I've been thinking hard about the situation I described last week with an undergrad student (UgS) who is looking to work in the lab over the summer. The fact is, I think I jumped too quickly to a decision based on my immediate goals, without stepping back a bit. Obviously, as a new faculty member my main focus is getting things DONE in the lab and writing grants. From this perspective it is easy to say that anything that does not specifically lead to producing data that can be used for publications and grants is not worth my time right now. I'm stretched thin enough as it is and as such, should strive to minimize any more distractions at all costs. Right?
Well, the situation with UgS is not so cut and dry. As I mentioned earlier, UgS came to the lab as part of a specific diversity program and would be supported over the summer by this program. This same program is one that I have started a relationship with and written into grants as something I am committed to supporting. Grants aside, I am committed to the goals of the program and want to see it succeed, both as a whole and in my own lab. What I had not taken into consideration was that these students require more work from me than typical undergrad researchers and it is unreasonable for me to hold them up to the same light that I do some of the other students in the lab. I think I realized this on some level, but did not fully appreciate it until I sat down to think about the situation with UgS. This is the point of the program. This is what I have committed to.

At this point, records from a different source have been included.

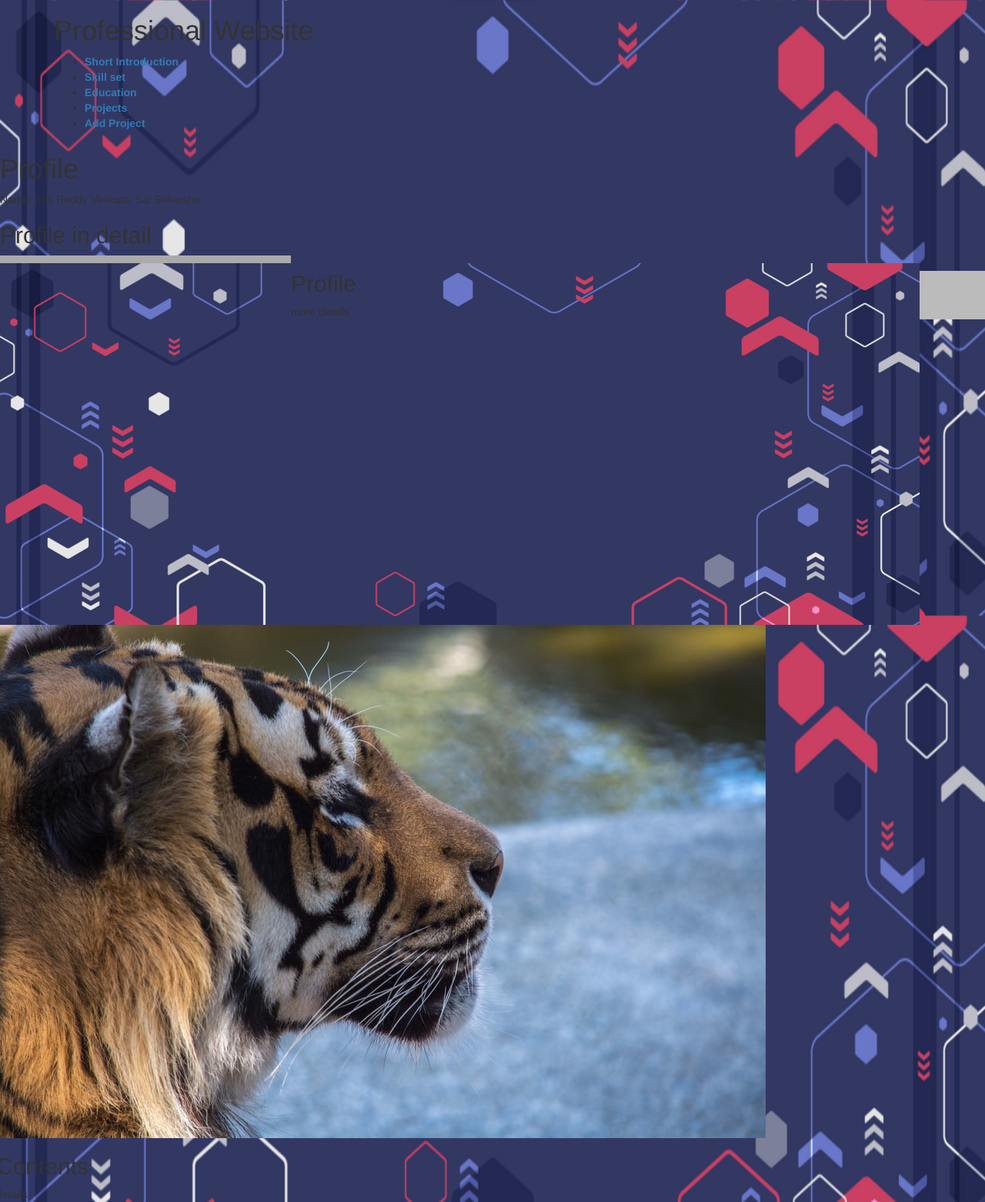
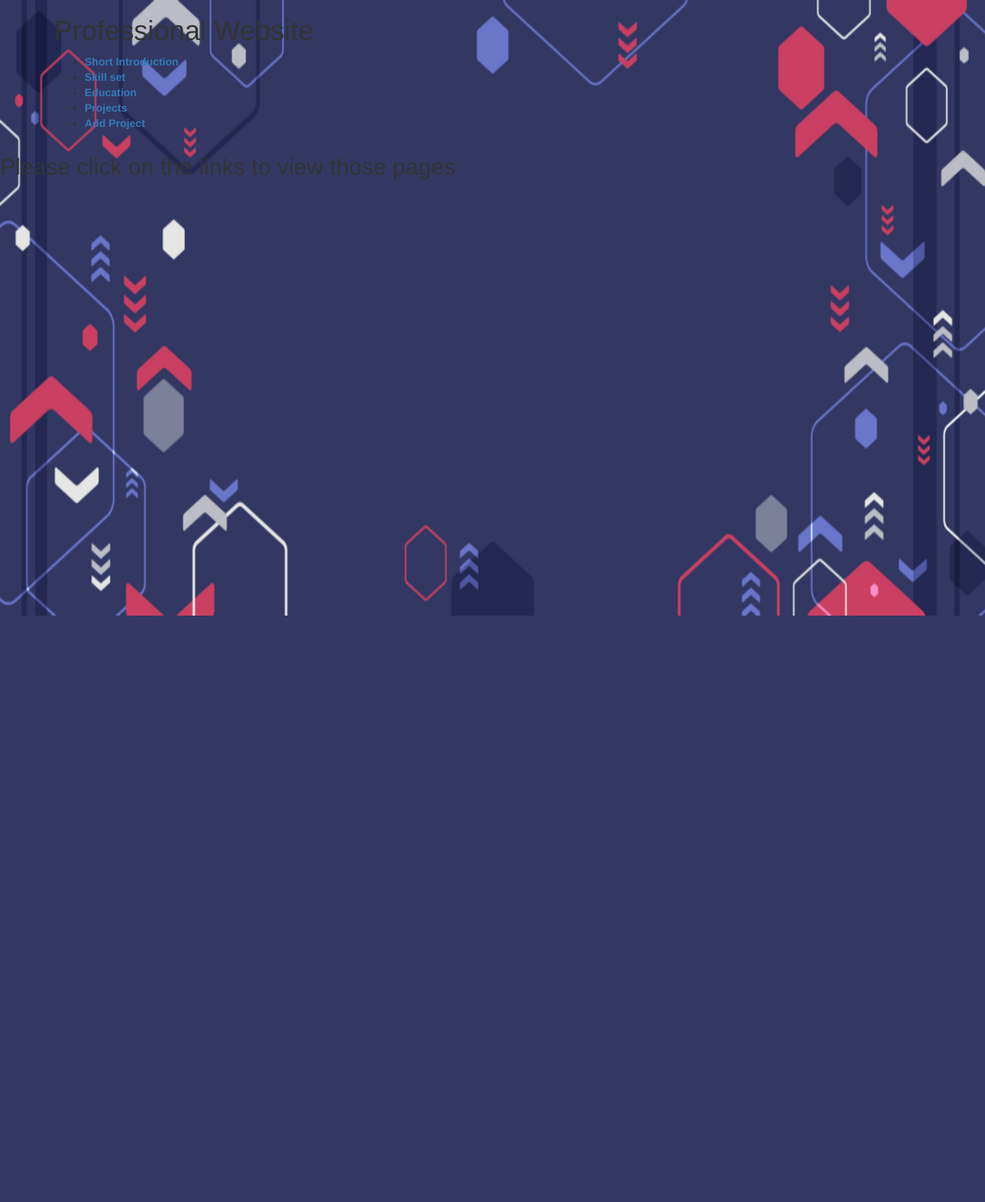
Before and after one commit to krvsai/WebApplication, a Flask app: page / in a window 1280 px wide. Shown: the whole page at 77% size. After the commit the page ends 800 px from the top, so only its background shows below. Run offline with Flask 2, Linux system fonts and the light colour scheme; some libraries are stand-ins or nearby versions.

Commit message:
adding template to index.html

```diff
--- a/templates/index.html
+++ b/templates/index.html
@@ -3,62 +3,29 @@
   <head>
     <!-- Latest compiled and minified CSS -->
     <link rel="stylesheet" href="https://maxcdn.bootstrapcdn.com/bootstrap/3.3.7/css/bootstrap.min.css" integrity="sha384-BVYiiSIFeK1dGmJRAkycuHAHRg32OmUcww7on3RYdg4Va+PmSTsz/K68vbdEjh4u" crossorigin="anonymous">
-
     <meta charset="utf-8" name="viewport" content="width=device-width, initial-scale=1">
     <title>Home Page</title>
-  <style>
-*{
-  box-sizing: border-box;
-}
-
-/* Create two equal columns that floats next to each other */
-.leftNav {
-  float: left;
-  width: 30%;
-  padding: 10px;
-  height: 300px; /* Should be removed. Only for demonstration */
-
-.rightProfile {
-  float: right;
-  width: 70%;
-  padding: 100px;
-  height: 3000px; /* Should be removed. Only for demonstration */
-}
-
-
-/* Clear floats after the columns */
-.row:after {
-  content: "";
-  display: table;
-  clear: both;
-}
-</style>
   </head>
   <body>
     {% extends "template.html" %}
     {% block content %}
-
-<h1> Profile </h1>
-<p> Name: Koti Reddy Venkata, Sai Sriharsha </p>
+    <h2>Please click on the links to view those pages</h2>
+    {% endblock %}
 
 
-<h2>Profile in detail</h2>
-
-<div class="row">
-  <div class="leftNav" style="background-color:#aaa;">
-    <figure>
-      <img src="templates/image.png" alt="profImage" width="1200" height="470">
-      <img src="TigerJPG.jpg" >
-    </figure>
-
-    <h2>Contents</h2>
-    <p>details</p>
+    <header>
+      <div class="container">
+        <h1 class="logo">Professional Website</h1>
+        <strong><nav>
+          <ul class="menu">
+            <li><a href="{{ url_for('shortInto') }}">Short Introduction</a></li>
+            <li><a href="{{ url_for('skillset') }}">Skill set</a></li>
+            <li><a href="{{ url_for('education') }}">Education</a></li>
+            <li><a href="{{ url_for('projects') }}">Projects</a></li>
+            <li><a href="{{ url_for('addProject') }}">Add Project</a></li>
+          </ul>
+        </nav></strong>
       </div>
-  <div class="rightProfile" style="background-color:#bbb;">
-    <h2>Profile</h2>
-    <p>more details</p>
-  </div>
-</div>
-{% endblock %}
+    </header>
   </body>
 </html>
```
Lines whose indentation alone changed are shown as unchanged.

Sure, there are flaws in the program in terms of interaction between the coordinators and the mentors and there has to be more support for the mentors in terms of being prepared for the various students who we are sent, but I still think my expectations were in the wrong place. Unfortunately, with everything that has been going on this semester I did not take the time to reflect on this until now, which is entirely my fault. Having spoken to several people in the program and UgS directly, I now feel that I need to be more involved with this student than other undergrads and very carefully set up a plan so that UgS will succeed, despite their limitations. If it means that I need to spend a bit more of my time working with UgS and that one of my grad students needs to watch UgS for longer than they would normally monitor an undergrad in the lab, that's the price I am willing to pay for the goals of the program. After all, what is commitment without being willing to shoulder some cost?